I am confused as to whether when Thevenising a portion of a circuit is it to simplify BUT provide the same output characteristics, meaning the workings of the Thevenin part of the circuit may behave completely differently to the original circuit?

I have an example which may explain this better (hopefully it attached, if not here's a link http://imgur.com/VGa0TI5 ) by Thevenising the left hand side initially I assumed it would make the question easier but the answers turn out to be different when concerning the resistor in particular, is this because the Inductor 'sees' the same characteristics as before but the resistor behaves differently?

Many Thanks

Last edited by a moderator: May 13, 2016
2. May 13, 2016

### phinds

If the "Thevenin equivalent" is not exactly equivalent as far as the rest of the circuit is concerned, then it is not equivalent, so not a Thevenin equivalent. How it works internally is irrelevant as long as the rest of the circuit can't tell the difference.

As far as I am aware, Thevenin equivalents are for resistive circuits, not reactive circuits.

3. May 13, 2016

### Staff: Mentor

There were 3 files attached. They seemed to be identical so I have deleted two.

4. May 13, 2016

### cnh1995

I believe Thevenin equivalents are also for reactive circuits.(e.g. In case of ac circuits, maximum power is transferred to the load if the load impedance is complex conjugate of the Thevenin impedance viewed from the load terminals.)
The circuit shown in the OP can be reduced to its Thevenin equivalent.

5. May 13, 2016

### phinds

OK, it's been a very long time since I took EE and if I ever knew that I had forgotten it. Thanks.

6. May 13, 2016

### cnh1995

The Norton source can be replaced by its Thevenin equivalent.
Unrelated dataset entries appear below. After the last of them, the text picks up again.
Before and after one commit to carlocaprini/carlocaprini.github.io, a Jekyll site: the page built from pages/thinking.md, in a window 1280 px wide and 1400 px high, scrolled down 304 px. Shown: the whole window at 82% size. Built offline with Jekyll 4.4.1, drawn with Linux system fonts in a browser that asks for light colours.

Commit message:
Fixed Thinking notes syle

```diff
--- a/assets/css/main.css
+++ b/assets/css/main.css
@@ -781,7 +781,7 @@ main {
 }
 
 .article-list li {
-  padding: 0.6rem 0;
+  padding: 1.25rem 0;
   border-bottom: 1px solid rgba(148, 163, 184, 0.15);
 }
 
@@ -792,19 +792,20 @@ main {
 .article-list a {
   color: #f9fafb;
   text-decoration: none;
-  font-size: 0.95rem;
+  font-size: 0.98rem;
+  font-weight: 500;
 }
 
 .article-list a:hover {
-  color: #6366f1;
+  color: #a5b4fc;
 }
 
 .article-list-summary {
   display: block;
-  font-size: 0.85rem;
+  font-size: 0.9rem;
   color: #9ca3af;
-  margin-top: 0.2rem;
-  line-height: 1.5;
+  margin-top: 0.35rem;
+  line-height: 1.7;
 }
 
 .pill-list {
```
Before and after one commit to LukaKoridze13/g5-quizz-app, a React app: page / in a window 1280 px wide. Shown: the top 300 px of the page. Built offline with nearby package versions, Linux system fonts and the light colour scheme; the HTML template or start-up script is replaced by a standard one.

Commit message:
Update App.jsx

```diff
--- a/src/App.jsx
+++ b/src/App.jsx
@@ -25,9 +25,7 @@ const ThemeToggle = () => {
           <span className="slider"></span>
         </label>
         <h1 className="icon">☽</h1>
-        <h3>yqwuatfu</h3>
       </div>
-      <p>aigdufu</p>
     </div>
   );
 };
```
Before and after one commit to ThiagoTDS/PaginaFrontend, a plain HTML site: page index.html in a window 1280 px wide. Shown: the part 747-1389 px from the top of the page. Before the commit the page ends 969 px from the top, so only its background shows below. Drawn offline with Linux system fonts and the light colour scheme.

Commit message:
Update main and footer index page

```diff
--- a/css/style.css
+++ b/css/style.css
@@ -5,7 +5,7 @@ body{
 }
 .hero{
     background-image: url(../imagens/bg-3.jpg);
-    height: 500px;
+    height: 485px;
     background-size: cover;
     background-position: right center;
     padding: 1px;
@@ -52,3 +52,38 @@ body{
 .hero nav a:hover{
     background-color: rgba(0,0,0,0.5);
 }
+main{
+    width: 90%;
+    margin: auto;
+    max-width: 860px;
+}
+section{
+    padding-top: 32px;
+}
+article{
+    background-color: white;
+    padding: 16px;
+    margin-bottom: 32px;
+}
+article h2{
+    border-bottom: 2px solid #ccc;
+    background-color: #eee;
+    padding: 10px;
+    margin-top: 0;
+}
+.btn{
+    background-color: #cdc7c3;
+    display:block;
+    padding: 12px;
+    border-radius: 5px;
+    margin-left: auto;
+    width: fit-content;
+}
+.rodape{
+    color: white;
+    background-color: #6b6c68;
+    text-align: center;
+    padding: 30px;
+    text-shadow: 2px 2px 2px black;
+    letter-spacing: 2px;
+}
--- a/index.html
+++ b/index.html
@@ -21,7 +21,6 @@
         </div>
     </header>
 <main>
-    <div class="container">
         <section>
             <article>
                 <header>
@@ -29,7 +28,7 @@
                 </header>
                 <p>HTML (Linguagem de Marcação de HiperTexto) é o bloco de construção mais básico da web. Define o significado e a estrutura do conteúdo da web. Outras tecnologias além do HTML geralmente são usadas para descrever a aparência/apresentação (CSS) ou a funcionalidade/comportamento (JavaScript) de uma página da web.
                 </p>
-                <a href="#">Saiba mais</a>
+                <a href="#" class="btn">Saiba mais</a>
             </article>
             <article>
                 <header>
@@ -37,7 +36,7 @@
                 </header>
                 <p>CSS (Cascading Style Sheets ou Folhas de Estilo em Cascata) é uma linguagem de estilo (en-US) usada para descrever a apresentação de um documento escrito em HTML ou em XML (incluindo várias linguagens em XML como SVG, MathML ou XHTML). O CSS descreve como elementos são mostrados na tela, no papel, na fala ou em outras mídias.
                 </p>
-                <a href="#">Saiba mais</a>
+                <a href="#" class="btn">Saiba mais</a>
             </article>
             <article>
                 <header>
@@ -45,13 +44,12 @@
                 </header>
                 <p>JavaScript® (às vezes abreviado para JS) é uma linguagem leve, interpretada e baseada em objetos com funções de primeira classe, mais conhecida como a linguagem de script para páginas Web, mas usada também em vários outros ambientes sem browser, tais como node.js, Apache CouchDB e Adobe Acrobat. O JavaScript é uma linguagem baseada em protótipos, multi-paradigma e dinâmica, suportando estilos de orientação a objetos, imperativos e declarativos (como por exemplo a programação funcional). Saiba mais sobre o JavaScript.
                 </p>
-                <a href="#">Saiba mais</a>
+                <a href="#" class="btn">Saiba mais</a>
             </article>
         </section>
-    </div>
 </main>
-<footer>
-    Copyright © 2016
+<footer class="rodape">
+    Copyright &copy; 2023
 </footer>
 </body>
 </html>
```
A source transformation will do. To find the time constant, effective R and L need to be in series.